On 12 April 2015 I posted David Brooks’s New York Times article ‘The Moral Bucket List’ in which he advocates the beauty of ‘stumbling’ in life and the ultimate emptiness of ambition and ‘success’. I posted it on our communal web portal and suggested that perhaps we – as a community – would benefit from embracing stumbling over career-building ambition.
The response from my fellow Scholars was overwhelming: stories of introspection and discovery from all over the world. Scholars who stepped off the beaten path of the predictable career set up by their Oxford studies as well as Scholars who are living their Rhodes professional dreams. Everyone shared their interpretation of ‘fighting the world’s fight’ and what the Rhodes Scholarship means to them. And everyone seemed to agree that (1) we are so lucky to have won the Rhodes Scholarship; and (2) this gift has profoundly changed our diverse lives for the better.
Here is a taste of how some of the contributors are ‘fighting the world’s fight’ today.
Kris Abrams (Washington & Wadham 1998)
After working for 10 years in various non-profit leadership roles, Kris noticed that she kept burning out. Frustrated and confused, she sought clarity on a solo trek on the Pacific Crest Trail. As she walked, she let go of all the ‘shoulds’ in her life and rediscovered her truest self. Kris now practises as a nature-based psychotherapist and shamanic practitioner with Cedar Tree Healing Arts in Boulder, Colorado. She finds deep happiness in helping people to live lives of connection, meaning and joy.
Win Churchill (Pennsylvania & New College 1962)
Win has done some physics, some law practice, some private equity investing and latterly some venture investing, with an emphasis on the life sciences, and a concentration in Israeli technologies. He and his wife Ellen have founded and managed inner-city grade schools, both charter and private, in Philadelphia; Trenton, NJ; Washington, DC and Memphis, Tennessee.
Richard Cogswell (Tasmania & St Peter's 1974)
Richard is a judge of the District Court of New South Wales in Australia and Chair of the Guiding Board of the World Community for Christian Meditation.
Brett Fairbairn (Prairies & New College 1981)
Brett lives in Saskatoon, Canada with his wife Norma, near to their three children, and he is a professor at the Johnson-Shoyama Graduate School of Public Policy where he teaches and does research on governance, leadership and co-operatives.
John A. Knubel (New Jersey & University 1963)
For John, his Christian belief originated in adolescence, was almost destroyed by Oxford philosophic questioning but then reconstituted as his journey continued. Since then it’s been a source of stability, hope, meaning and encouragement as he has pursued a life being a father, husband, public servant and business leader.
Kim Grose Moore (New York & Jesus 1990)
After 20+ years as a non-profit leader and community organiser in the San Francisco Bay Area, Kim is increasingly pursuing her commitment to social and racial justice through spiritual service. She is studying Buddhist Chaplaincy and volunteers at a men's state prison and with a hospice. She lives with her family in San Jose, CA, is active in her daughter's public school, gardens, and reads.

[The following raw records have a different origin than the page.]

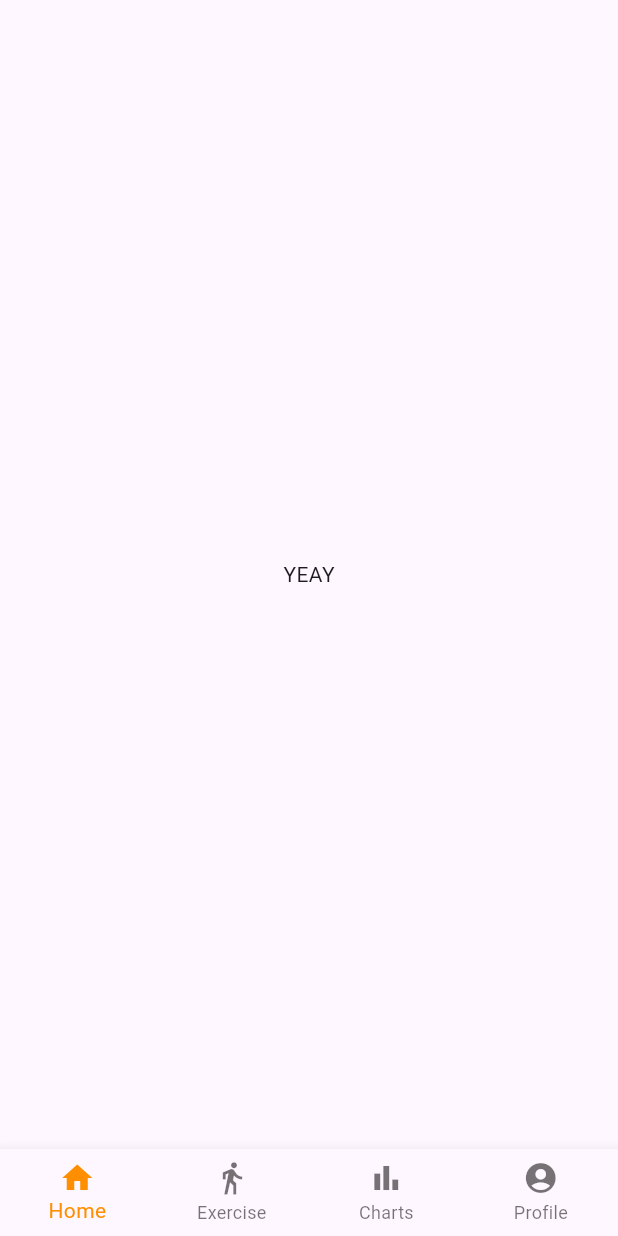
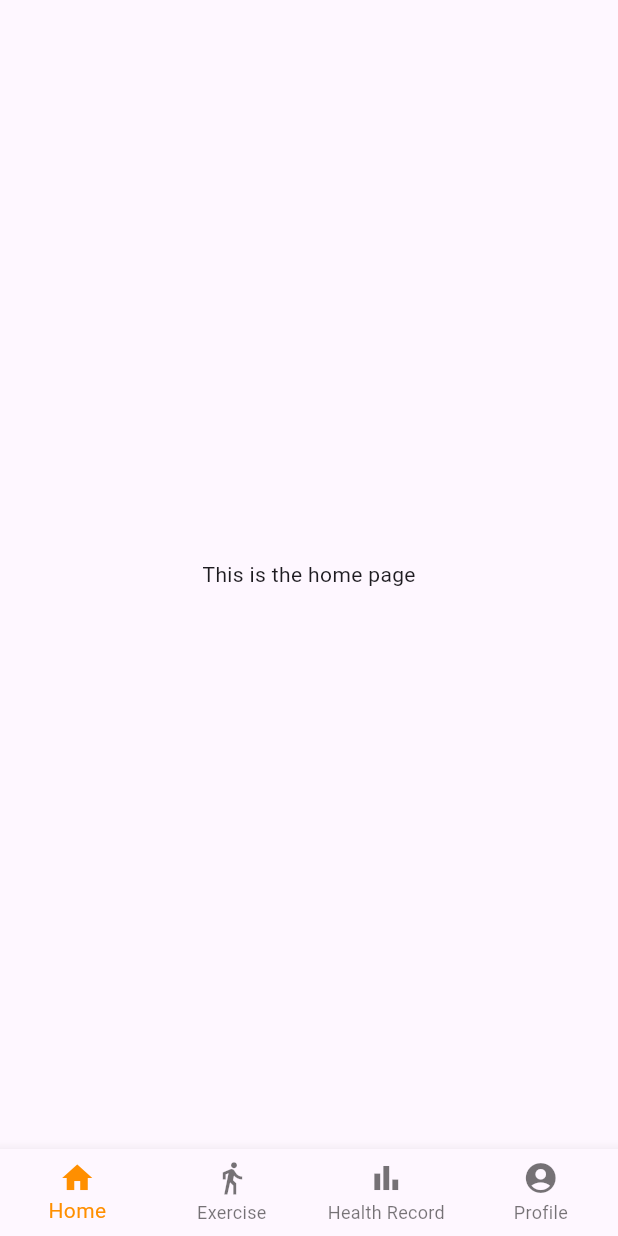
Before and after one commit to Alffaza/SWOLE-app, a Flutter app: the screen it shows after launch, on a phone screen of 412 x 824 dp. Run offline on Flutter 3.47's test engine with Material 3 defaults, Android fonts, the phone set to English and light mode, and no system bars.

Commit message:
feat: enable navigation bar

```diff
--- a/lib/container.dart
+++ b/lib/container.dart
@@ -1,5 +1,8 @@
-
 import 'package:flutter/material.dart';
+import 'pages/health_record.dart';
+import 'pages/exercise.dart';
+import 'pages/home.dart';
+import 'pages/profile.dart';
 
 class PageContainer extends StatefulWidget {
   const PageContainer({super.key});
@@ -9,18 +12,27 @@ class PageContainer extends StatefulWidget {
 }
 
 class _PageContainerState extends State<PageContainer> {
+
+  int _selectedIndex = 0;
+  static const List<Widget> _widgetOptions = <Widget>[
+    HomePage(),
+    ExercisePage(),
+    HealthRecordPage(),
+    ProfilePage()
+  ];
+
+  void _onItemTapped(int index) {
+    setState(() {
+      _selectedIndex = index;
+    });
+  }
+
   @override
   Widget build(BuildContext context) {
+
     return Scaffold(
-      body: const Center(
-        child: Column(
-          mainAxisAlignment: MainAxisAlignment.center,
-          children: <Widget>[
-            Text(
-              'YEAY',
-            ),
-          ],
-        ),
+      body: Center(
+        child: _widgetOptions.elementAt(_selectedIndex),
       ),
       bottomNavigationBar: BottomNavigationBar(
         type : BottomNavigationBarType.fixed,
@@ -35,16 +47,16 @@ class _PageContainerState extends State<PageContainer> {
           ),
           BottomNavigationBarItem(
             icon: Icon(Icons.bar_chart),
-            label: 'Charts',
+            label: 'Health Record',
           ),
           BottomNavigationBarItem(
             icon: Icon(Icons.account_circle),
             label: 'Profile',
           ),
         ],
-        // currentIndex: _selectedIndex,
+        currentIndex: _selectedIndex,
         selectedItemColor: Colors.amber[800],
-        // onTap: _onItemTapped,
+        onTap: _onItemTapped,
       ),
     );
   }
--- /dev/null
+++ b/lib/pages/home.dart
@@ -0,0 +1,14 @@
+import 'package:flutter/material.dart';
+
+// create stateless widget for home page
+// Suggested code may be subject to a license. Learn more: ~LicenseLog:3479317541.
+class HomePage extends StatelessWidget {
+  const HomePage({Key? key}) : super(key: key);
+
+  @override
+  Widget build(BuildContext context) {
+    return Container(
+      child: Text('This is the home page')
+    );
+  }
+}
```
Also changed, not shown: lib/pages/exercise.dart (added, +13 -0 lines), lib/pages/health_record.dart (added, +13 -0 lines), lib/pages/profile.dart (added, +13 -0 lines).
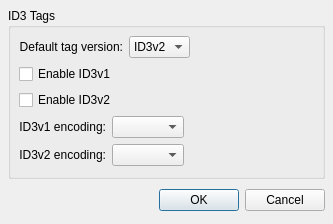
Qt form lib/qmmp/Input/mad/settingsdialog.ui (ksv1986/qmmp-staging) before a commit.
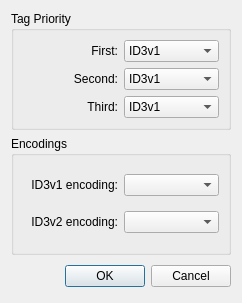
The same form after that commit.

Commit message: new mpeg details dialog, APE tag support for the mad plugin

```diff
--- a/lib/qmmp/Input/mad/settingsdialog.ui
+++ b/lib/qmmp/Input/mad/settingsdialog.ui
@@ -5,44 +5,32 @@
    <rect>
     <x>0</x>
     <y>0</y>
-    <width>333</width>
-    <height>224</height>
+    <width>242</width>
+    <height>303</height>
    </rect>
   </property>
   <property name="windowTitle" >
    <string>MPEG Plugin Settings</string>
   </property>
   <layout class="QVBoxLayout" >
-   <property name="margin" >
-    <number>8</number>
-   </property>
-   <property name="spacing" >
-    <number>6</number>
-   </property>
    <item>
-    <widget class="QGroupBox" name="groupBox" >
+    <widget class="QGroupBox" name="groupBox_2" >
      <property name="title" >
-      <string>ID3 Tags</string>
+      <string>Tag Priority</string>
      </property>
      <layout class="QVBoxLayout" >
-      <property name="margin" >
-       <number>8</number>
-      </property>
-      <property name="spacing" >
-       <number>6</number>
-      </property>
       <item>
        <layout class="QHBoxLayout" >
-        <property name="margin" >
-         <number>0</number>
-        </property>
-        <property name="spacing" >
-         <number>6</number>
-        </property>
         <item>
          <widget class="QLabel" name="label_15_2" >
+          <property name="sizePolicy" >
+           <sizepolicy vsizetype="Preferred" hsizetype="Preferred" >
+            <horstretch>0</horstretch>
+            <verstretch>0</verstretch>
+           </sizepolicy>
+          </property>
           <property name="text" >
-           <string>Default tag version:</string>
+           <string>First:</string>
           </property>
           <property name="alignment" >
            <set>Qt::AlignRight|Qt::AlignTrailing|Qt::AlignVCenter</set>
@@ -50,15 +38,9 @@
          </widget>
         </item>
         <item>
-         <widget class="QComboBox" name="defTagComboBox" >
-          <property name="maximumSize" >
-           <size>
-            <width>67</width>
-            <height>16777215</height>
-           </size>
-          </property>
+         <widget class="QComboBox" name="firstTagComboBox" >
           <property name="currentIndex" >
-           <number>1</number>
+           <number>0</number>
           </property>
           <item>
            <property name="text" >
@@ -70,45 +52,140 @@
             <string>ID3v2</string>
            </property>
           </item>
+          <item>
+           <property name="text" >
+            <string>APE</string>
+           </property>
+          </item>
+          <item>
+           <property name="text" >
+            <string>Disabled</string>
+           </property>
+          </item>
          </widget>
         </item>
+       </layout>
+      </item>
+      <item>
+       <layout class="QHBoxLayout" >
         <item>
-         <spacer>
-          <property name="orientation" >
-           <enum>Qt::Horizontal</enum>
+         <widget class="QLabel" name="label_15_3" >
+          <property name="sizePolicy" >
+           <sizepolicy vsizetype="Preferred" hsizetype="Preferred" >
+            <horstretch>0</horstretch>
+            <verstretch>0</verstretch>
+           </sizepolicy>
           </property>
-          <property name="sizeHint" >
-           <size>
-            <width>40</width>
-            <height>20</height>
-           </size>
+          <property name="text" >
+           <string>Second:</string>
           </property>
-         </spacer>
+          <property name="alignment" >
+           <set>Qt::AlignRight|Qt::AlignTrailing|Qt::AlignVCenter</set>
+          </property>
+         </widget>
         </item>
+        <item>
+         <widget class="QComboBox" name="secondTagComboBox" >
+          <property name="currentIndex" >
+           <number>0</number>
+          </property>
+          <item>
+           <property name="text" >
+            <string>ID3v1</string>
+           </property>
+          </item>
+          <item>
+           <property name="text" >
+            <string>ID3v2</string>
+           </property>
+          </item>
+          <item>
+           <property name="text" >
+            <string>APE</string>
+           </property>
+          </item>
+          <item>
+           <property name="text" >
+            <string>Disabled</string>
+           </property>
+          </item>
+         </widget>
+        </item>
        </layout>
       </item>
       <item>
-       <widget class="QCheckBox" name="id3v1CheckBox" >
-        <property name="text" >
-         <string>Enable ID3v1</string>
-        </property>
-       </widget>
+       <layout class="QHBoxLayout" >
+        <item>
+         <widget class="QLabel" name="label_15_4" >
+          <property name="sizePolicy" >
+           <sizepolicy vsizetype="Preferred" hsizetype="Preferred" >
+            <horstretch>0</horstretch>
+            <verstretch>0</verstretch>
+           </sizepolicy>
+          </property>
+          <property name="text" >
+           <string>Third:</string>
+          </property>
+          <property name="alignment" >
+           <set>Qt::AlignRight|Qt::AlignTrailing|Qt::AlignVCenter</set>
+          </property>
+         </widget>
+        </item>
+        <item>
+         <widget class="QComboBox" name="thirdTagComboBox" >
+          <property name="currentIndex" >
+           <number>0</number>
+          </property>
+          <item>
+           <property name="text" >
+            <string>ID3v1</string>
+           </property>
+          </item>
+          <item>
+           <property name="text" >
+            <string>ID3v2</string>
+           </property>
+          </item>
+          <item>
+           <property name="text" >
+            <string>APE</string>
+           </property>
+          </item>
+          <item>
+           <property name="text" >
+            <string>Disabled</string>
+           </property>
+          </item>
+         </widget>
+        </item>
+       </layout>
       </item>
-      <item>
-       <widget class="QCheckBox" name="id3v2CheckBox" >
-        <property name="text" >
-         <string>Enable ID3v2</string>
-        </property>
-       </widget>
-      </item>
+     </layout>
+    </widget>
+   </item>
+   <item>
+    <widget class="QGroupBox" name="groupBox" >
+     <property name="title" >
+      <string>Encodings</string>
+     </property>
+     <layout class="QVBoxLayout" >
       <item>
        <layout class="QHBoxLayout" >
-        <property name="margin" >
-         <number>0</number>
-        </property>
         <property name="spacing" >
          <number>6</number>
         </property>
+        <property name="leftMargin" >
+         <number>0</number>
+        </property>
+        <property name="topMargin" >
+         <number>0</number>
+        </property>
+        <property name="rightMargin" >
+         <number>0</number>
+        </property>
+        <property name="bottomMargin" >
+         <number>0</number>
+        </property>
         <item>
          <widget class="QLabel" name="label_17_2_2" >
           <property name="text" >
@@ -122,29 +199,25 @@
         <item>
          <widget class="QComboBox" name="id3v1EncComboBox" />
         </item>
-        <item>
-         <spacer>
-          <property name="orientation" >
-           <enum>Qt::Horizontal</enum>
-          </property>
-          <property name="sizeHint" >
-           <size>
-            <width>40</width>
-            <height>20</height>
-           </size>
-          </property>
-         </spacer>
-        </item>
        </layout>
       </item>
       <item>
        <layout class="QHBoxLayout" >
-        <property name="margin" >
-         <number>0</number>
-        </property>
         <property name="spacing" >
          <number>6</number>
         </property>
+        <property name="leftMargin" >
+         <number>0</number>
+        </property>
+        <property name="topMargin" >
+         <number>0</number>
+        </property>
+        <property name="rightMargin" >
+         <number>0</number>
+        </property>
+        <property name="bottomMargin" >
+         <number>0</number>
+        </property>
         <item>
          <widget class="QLabel" name="label_18_2_2" >
           <property name="text" >
@@ -158,19 +231,6 @@
         <item>
          <widget class="QComboBox" name="id3v2EncComboBox" />
         </item>
-        <item>
-         <spacer>
-          <property name="orientation" >
-           <enum>Qt::Horizontal</enum>
-          </property>
-          <property name="sizeHint" >
-           <size>
-            <width>40</width>
-            <height>20</height>
-           </size>
-          </property>
-         </spacer>
-        </item>
        </layout>
       </item>
      </layout>
@@ -178,12 +238,21 @@
    </item>
    <item>
     <layout class="QHBoxLayout" >
-     <property name="margin" >
-      <number>0</number>
-     </property>
      <property name="spacing" >
       <number>6</number>
      </property>
+     <property name="leftMargin" >
+      <number>0</number>
+     </property>
+     <property name="topMargin" >
+      <number>0</number>
+     </property>
+     <property name="rightMargin" >
+      <number>0</number>
+     </property>
+     <property name="bottomMargin" >
+      <number>0</number>
+     </property>
      <item>
       <spacer>
        <property name="orientation" >
```
Left out of the diff: 32 changed lines with no effect on the pictures. The commit also changes 6 other files.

George Patton (Bermuda & Hertford 1973)
George became a technology consultant and computer network manager and the majority of his clients over the years have been in the non-profit, educational, and public advocacy sector. He currently serves on the board of Canadian Aviation Pride, an LGBT advocacy group.
Roger Sorrell (Kansas & Corpus Christi 1975)
Roger worked for many years in Hawaii at a laboratory where he grew endangered native plants in test tubes to save them from extinction while leading the first programme in Hawaii to help Hawaiian elders at risk of neglect or abuse. Now he is also a plant portraitist, and exhibits in galleries.
Dorothy Steane (Tasmania & University 1991)
After 20 years in a highly competitive and unstable science environment, Dorothy is studying for a Diploma of Pilates Instruction with a view to helping people to overcome pain and stay mobile through all stages of life.
Samuel Calvin Thigpen (Mississippi & Brasenose 1999)
Currently Calvin is enjoying life with his wife and three children in Jackson, Mississippi, where he works as an academic general internal medicine physician and internal medicine residency associate programme director at the University of Mississippi Medical Centre.
Frank White (Mississippi & New College 1966)
Frank developed the theory of the Overview Effect – a cognitive shift resulting from seeing the Earth from orbit or the Moon. His book on the theory is in its third edition and Frank continues his investigation of this complex phenomenon and its implications for the future through his writing, speaking and work with the Overview Institute.
Cristina Bejan (North Carolina & Wadham 2004) read an Mst Historical Research and a DPhil History (Modern) at the University of Oxford. Cristina is a playwright and Guest Lecturer at the Foreign Service Institute and George Washington University.